Your answer consists of the lines in the data that contain "TODO". Copy each of them.

(Edit tracking data)
---*---
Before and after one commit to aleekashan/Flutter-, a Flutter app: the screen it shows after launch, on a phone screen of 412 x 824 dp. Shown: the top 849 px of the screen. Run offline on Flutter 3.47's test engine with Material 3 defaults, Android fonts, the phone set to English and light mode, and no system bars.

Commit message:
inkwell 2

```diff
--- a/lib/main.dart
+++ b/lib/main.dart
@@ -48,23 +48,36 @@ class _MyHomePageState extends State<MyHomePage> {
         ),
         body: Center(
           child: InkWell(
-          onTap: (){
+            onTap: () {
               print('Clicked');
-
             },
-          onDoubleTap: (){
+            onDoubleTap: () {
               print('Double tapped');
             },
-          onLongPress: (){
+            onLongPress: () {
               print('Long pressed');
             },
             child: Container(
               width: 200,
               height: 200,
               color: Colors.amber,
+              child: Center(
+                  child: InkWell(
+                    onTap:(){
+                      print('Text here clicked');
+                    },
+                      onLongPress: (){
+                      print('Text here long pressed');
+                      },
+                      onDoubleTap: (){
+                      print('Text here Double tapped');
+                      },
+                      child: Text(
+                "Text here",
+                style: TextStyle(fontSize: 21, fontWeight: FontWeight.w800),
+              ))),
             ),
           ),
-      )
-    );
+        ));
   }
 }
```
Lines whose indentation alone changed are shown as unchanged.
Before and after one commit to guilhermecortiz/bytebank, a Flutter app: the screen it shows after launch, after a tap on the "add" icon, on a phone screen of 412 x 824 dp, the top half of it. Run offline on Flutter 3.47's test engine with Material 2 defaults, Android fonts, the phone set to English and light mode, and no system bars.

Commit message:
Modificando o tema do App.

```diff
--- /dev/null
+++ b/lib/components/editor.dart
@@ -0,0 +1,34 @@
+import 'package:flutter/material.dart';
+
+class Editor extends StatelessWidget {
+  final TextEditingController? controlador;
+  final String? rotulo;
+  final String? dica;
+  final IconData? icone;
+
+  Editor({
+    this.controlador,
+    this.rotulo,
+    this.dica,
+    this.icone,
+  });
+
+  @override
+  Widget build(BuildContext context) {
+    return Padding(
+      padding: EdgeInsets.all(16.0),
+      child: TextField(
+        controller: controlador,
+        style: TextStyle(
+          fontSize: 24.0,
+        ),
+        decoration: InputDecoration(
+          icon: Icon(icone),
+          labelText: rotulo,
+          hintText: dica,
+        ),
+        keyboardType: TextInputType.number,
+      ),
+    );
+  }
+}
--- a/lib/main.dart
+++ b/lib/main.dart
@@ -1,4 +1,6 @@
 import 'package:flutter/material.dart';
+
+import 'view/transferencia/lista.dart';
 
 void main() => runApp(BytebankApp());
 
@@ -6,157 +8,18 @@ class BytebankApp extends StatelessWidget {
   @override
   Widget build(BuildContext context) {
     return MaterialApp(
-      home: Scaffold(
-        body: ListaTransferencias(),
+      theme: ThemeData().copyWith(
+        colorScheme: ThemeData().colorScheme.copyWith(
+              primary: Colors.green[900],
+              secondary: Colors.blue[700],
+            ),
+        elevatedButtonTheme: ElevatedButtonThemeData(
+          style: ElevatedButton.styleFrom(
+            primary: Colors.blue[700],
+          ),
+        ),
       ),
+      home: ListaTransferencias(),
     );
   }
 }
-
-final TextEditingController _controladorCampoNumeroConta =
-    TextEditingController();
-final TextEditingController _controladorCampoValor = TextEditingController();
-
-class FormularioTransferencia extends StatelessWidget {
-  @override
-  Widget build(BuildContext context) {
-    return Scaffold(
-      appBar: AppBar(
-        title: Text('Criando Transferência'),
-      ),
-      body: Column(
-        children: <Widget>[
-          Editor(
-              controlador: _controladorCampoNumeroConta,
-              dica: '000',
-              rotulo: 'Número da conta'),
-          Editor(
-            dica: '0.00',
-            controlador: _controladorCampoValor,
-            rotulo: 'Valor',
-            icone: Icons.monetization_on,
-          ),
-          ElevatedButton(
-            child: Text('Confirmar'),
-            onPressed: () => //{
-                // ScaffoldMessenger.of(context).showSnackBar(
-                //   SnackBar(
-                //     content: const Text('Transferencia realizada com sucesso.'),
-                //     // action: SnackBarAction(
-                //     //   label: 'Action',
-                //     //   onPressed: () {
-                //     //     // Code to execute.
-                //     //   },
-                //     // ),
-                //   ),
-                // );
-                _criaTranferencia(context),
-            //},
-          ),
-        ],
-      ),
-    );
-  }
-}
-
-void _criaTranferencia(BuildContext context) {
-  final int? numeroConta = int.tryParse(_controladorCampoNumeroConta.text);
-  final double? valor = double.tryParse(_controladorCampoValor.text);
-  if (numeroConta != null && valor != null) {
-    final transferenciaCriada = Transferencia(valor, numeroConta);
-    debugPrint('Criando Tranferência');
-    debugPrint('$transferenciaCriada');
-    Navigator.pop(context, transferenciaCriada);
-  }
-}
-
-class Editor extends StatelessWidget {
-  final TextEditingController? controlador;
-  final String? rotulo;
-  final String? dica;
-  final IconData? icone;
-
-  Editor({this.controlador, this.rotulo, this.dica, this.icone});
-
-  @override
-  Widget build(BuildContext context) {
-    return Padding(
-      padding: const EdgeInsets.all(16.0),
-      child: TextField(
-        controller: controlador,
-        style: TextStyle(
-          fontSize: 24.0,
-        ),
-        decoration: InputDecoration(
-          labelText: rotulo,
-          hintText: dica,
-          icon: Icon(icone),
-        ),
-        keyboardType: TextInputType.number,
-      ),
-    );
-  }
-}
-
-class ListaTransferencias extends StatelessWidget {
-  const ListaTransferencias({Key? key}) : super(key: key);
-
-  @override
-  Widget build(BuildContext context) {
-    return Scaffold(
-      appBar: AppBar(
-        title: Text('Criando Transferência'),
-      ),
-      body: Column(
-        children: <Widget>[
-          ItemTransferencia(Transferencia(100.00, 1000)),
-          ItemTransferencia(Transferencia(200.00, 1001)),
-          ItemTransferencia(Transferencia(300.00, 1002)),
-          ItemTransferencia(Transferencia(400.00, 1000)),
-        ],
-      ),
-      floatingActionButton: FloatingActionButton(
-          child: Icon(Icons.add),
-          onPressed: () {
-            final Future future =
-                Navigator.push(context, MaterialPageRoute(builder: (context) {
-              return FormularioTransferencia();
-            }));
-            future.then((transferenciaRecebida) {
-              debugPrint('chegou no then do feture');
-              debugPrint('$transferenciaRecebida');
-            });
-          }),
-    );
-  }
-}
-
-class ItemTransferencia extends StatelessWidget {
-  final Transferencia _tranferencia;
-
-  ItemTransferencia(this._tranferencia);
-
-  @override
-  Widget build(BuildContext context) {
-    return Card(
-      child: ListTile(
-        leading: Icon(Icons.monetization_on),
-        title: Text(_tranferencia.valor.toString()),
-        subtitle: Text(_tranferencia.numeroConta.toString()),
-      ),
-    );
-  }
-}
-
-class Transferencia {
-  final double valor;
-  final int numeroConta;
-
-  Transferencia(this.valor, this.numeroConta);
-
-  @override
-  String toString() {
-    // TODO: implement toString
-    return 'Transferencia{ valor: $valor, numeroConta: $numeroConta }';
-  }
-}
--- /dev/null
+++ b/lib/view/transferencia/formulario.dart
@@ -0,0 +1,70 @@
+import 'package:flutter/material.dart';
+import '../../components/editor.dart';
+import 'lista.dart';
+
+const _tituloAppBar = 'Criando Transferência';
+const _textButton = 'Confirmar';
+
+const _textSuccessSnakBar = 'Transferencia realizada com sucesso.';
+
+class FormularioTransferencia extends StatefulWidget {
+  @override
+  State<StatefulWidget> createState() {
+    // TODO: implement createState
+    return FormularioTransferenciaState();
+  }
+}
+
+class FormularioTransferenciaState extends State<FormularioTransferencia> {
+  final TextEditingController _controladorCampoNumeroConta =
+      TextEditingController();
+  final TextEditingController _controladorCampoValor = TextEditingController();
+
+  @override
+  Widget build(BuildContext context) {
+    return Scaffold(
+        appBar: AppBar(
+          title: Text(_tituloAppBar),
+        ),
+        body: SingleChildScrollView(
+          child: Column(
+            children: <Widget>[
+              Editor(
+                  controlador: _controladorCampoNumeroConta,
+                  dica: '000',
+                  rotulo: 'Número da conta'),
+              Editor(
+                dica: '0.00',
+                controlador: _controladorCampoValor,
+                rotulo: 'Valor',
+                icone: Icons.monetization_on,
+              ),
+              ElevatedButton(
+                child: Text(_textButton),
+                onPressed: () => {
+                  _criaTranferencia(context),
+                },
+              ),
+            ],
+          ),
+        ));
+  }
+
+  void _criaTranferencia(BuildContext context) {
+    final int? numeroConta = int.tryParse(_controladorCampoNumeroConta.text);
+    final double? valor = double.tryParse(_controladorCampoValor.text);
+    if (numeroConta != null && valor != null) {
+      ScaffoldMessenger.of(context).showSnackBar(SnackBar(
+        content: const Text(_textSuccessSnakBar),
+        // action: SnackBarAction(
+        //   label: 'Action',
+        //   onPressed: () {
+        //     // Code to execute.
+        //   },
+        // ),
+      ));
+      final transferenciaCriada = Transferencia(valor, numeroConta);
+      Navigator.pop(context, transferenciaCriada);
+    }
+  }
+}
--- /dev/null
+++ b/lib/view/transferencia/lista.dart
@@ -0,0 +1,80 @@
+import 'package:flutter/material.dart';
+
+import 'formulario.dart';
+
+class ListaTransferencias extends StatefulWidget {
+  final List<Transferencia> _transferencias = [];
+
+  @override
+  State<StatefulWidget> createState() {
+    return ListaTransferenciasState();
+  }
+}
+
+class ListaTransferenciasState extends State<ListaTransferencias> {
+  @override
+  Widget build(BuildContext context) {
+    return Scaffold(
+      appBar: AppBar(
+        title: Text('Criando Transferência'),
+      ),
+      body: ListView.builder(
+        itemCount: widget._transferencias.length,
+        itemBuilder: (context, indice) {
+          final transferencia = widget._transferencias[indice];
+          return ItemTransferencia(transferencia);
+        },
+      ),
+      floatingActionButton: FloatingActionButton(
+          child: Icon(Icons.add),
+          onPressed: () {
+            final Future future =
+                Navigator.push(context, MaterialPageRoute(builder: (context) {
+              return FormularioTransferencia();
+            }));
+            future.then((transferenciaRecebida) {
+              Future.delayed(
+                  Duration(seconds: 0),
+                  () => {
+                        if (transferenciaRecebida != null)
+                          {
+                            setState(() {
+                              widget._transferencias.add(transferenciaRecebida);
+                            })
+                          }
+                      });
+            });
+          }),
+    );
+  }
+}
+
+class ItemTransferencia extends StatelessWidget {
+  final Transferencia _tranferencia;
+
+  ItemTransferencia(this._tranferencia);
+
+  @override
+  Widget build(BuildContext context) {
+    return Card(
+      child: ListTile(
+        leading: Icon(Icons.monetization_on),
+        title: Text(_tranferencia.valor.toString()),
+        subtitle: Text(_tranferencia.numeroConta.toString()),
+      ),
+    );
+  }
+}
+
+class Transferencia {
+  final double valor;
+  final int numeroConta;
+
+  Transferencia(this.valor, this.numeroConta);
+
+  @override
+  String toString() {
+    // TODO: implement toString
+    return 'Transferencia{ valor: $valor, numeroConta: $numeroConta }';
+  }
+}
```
---*---
**Result below**
-    // TODO: implement toString
+    // TODO: implement createState
+    // TODO: implement toString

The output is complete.